Fig. 1. Liam Neeson takes revenge in ‘Taken’
Of course our 14 year old son shouldn’t have been watching the moview ‘Taken’, but for the benefit of his 16 year old daughter on the long drive home this evening he set about detailing the action.
I found it hand not to laugh all the way through as somehow I had in my mind’s eye the film that I have seen three times as he offered his esoteric description – All Liam Neeson did apparently was talk in guttural noises and wave his hands about. Dialogue didn’t feature, nor characterisation – just the action. What more does it need. (What was it Hitchcock said about dialogue, that is was a sound effect?)
At the end of this our 16 year old daughter perked up and said, ‘Granny said I mustn’t see this film and then proceeded to describe it in gory detail’. The image of my late mother drawing attention to the nastiest moments in the film brings a smile to my face, ‘there’s a bit when xxxx’ and you mustn’t see the bit when yyyy’. Oddly enough the threat of ‘white slavery’ as a line used with teenage girls wanting to go out late in the 1970s. There was someone ready to snatch my teenage sisters away around every corner of late night Newcastle upon Tyne.
Listening to Philip Pullman talking about a new anthology of Fairy Tales we are reminded of ‘Little Red Riding Hood’ and of ‘Hansel and Gretal’. The contemporary monsters being the likes of Jimmy Saville and Gary Glitter.
The problem is – words can be even more vivid as you create something in your mind’s eye that can be far worse, closer to home and therefore possible.
Narrative is a powerful thing, as is humour and violence if done correctly.
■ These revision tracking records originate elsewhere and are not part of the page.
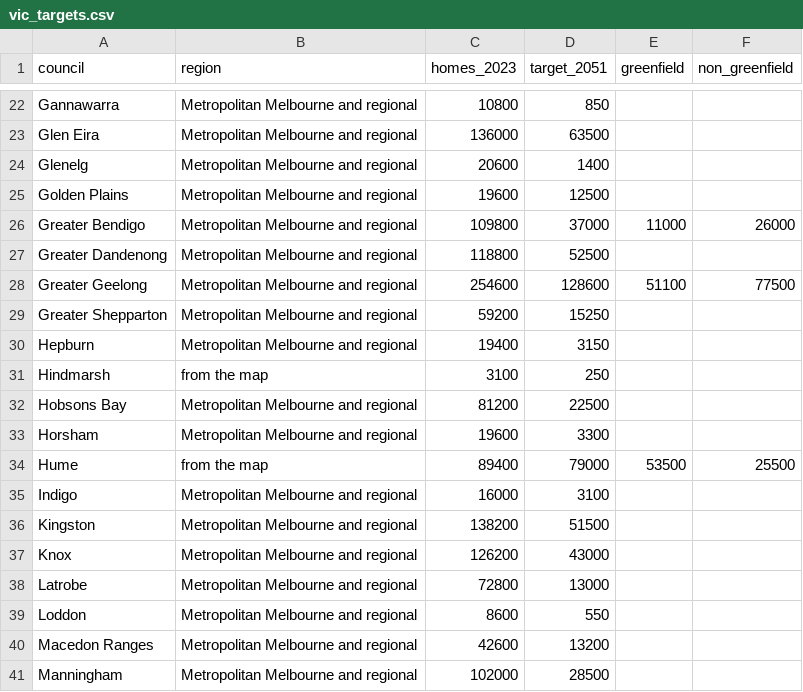
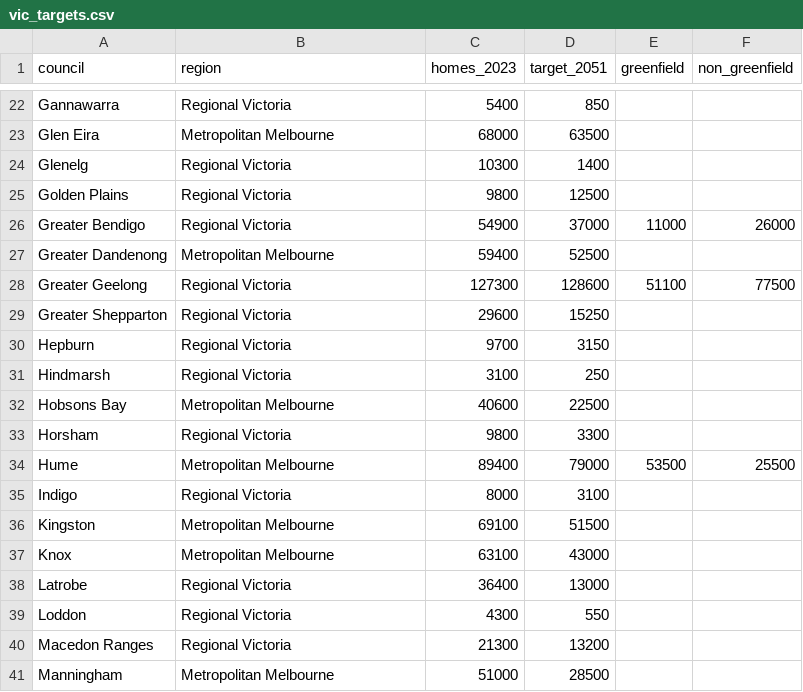
Before and after one commit to shaheed33/profile, a CSV file: data/vic_targets.csv, drawn as a sheet; only a part is shown, gaps mark what is left out; the diff covers the shown part only; the diff names each change by its address in the sheet, - before the commit and + after, or states it on an @@ line.

```diff
--- a/data/vic_targets.csv
+++ b/data/vic_targets.csv
-B22 (region): Metropolitan Melbourne and regional
+B22 (region): Regional Victoria
-C22 (homes_2023): 10800
+C22 (homes_2023): 5400
-B23 (region): Metropolitan Melbourne and regional
+B23 (region): Metropolitan Melbourne
-C23 (homes_2023): 136000
+C23 (homes_2023): 68000
-B24:B26 (region): Metropolitan Melbourne and regional
+B24:B26 (region): Regional Victoria
-C24 (homes_2023): 20600
+C24 (homes_2023): 10300
-C25 (homes_2023): 19600
+C25 (homes_2023): 9800
-C26 (homes_2023): 109800
+C26 (homes_2023): 54900
-B27 (region): Metropolitan Melbourne and regional
+B27 (region): Metropolitan Melbourne
-C27 (homes_2023): 118800
+C27 (homes_2023): 59400
-B28:B30 (region): Metropolitan Melbourne and regional
+B28:B30 (region): Regional Victoria
-C28 (homes_2023): 254600
+C28 (homes_2023): 127300
-C29 (homes_2023): 59200
+C29 (homes_2023): 29600
-C30 (homes_2023): 19400
+C30 (homes_2023): 9700
-B31 (region): from the map
+B31 (region): Regional Victoria
-B32 (region): Metropolitan Melbourne and regional
+B32 (region): Metropolitan Melbourne
-C32 (homes_2023): 81200
+C32 (homes_2023): 40600
-B33 (region): Metropolitan Melbourne and regional
+B33 (region): Regional Victoria
-C33 (homes_2023): 19600
+C33 (homes_2023): 9800
-B34 (region): from the map
+B34 (region): Metropolitan Melbourne
-B35 (region): Metropolitan Melbourne and regional
+B35 (region): Regional Victoria
-C35 (homes_2023): 16000
+C35 (homes_2023): 8000
-B36:B37 (region): Metropolitan Melbourne and regional
+B36:B37 (region): Metropolitan Melbourne
-C36 (homes_2023): 138200
+C36 (homes_2023): 69100
-C37 (homes_2023): 126200
+C37 (homes_2023): 63100
-B38:B40 (region): Metropolitan Melbourne and regional
+B38:B40 (region): Regional Victoria
-C38 (homes_2023): 72800
+C38 (homes_2023): 36400
-C39 (homes_2023): 8600
+C39 (homes_2023): 4300
-C40 (homes_2023): 42600
+C40 (homes_2023): 21300
-B41 (region): Metropolitan Melbourne and regional
+B41 (region): Metropolitan Melbourne
-C41 (homes_2023): 102000
+C41 (homes_2023): 51000
```
Also changed, not shown: 117 edited cells elsewhere in this file.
(Reading this back, this last line suddenly sounds like something that would be said by a Bond Villain)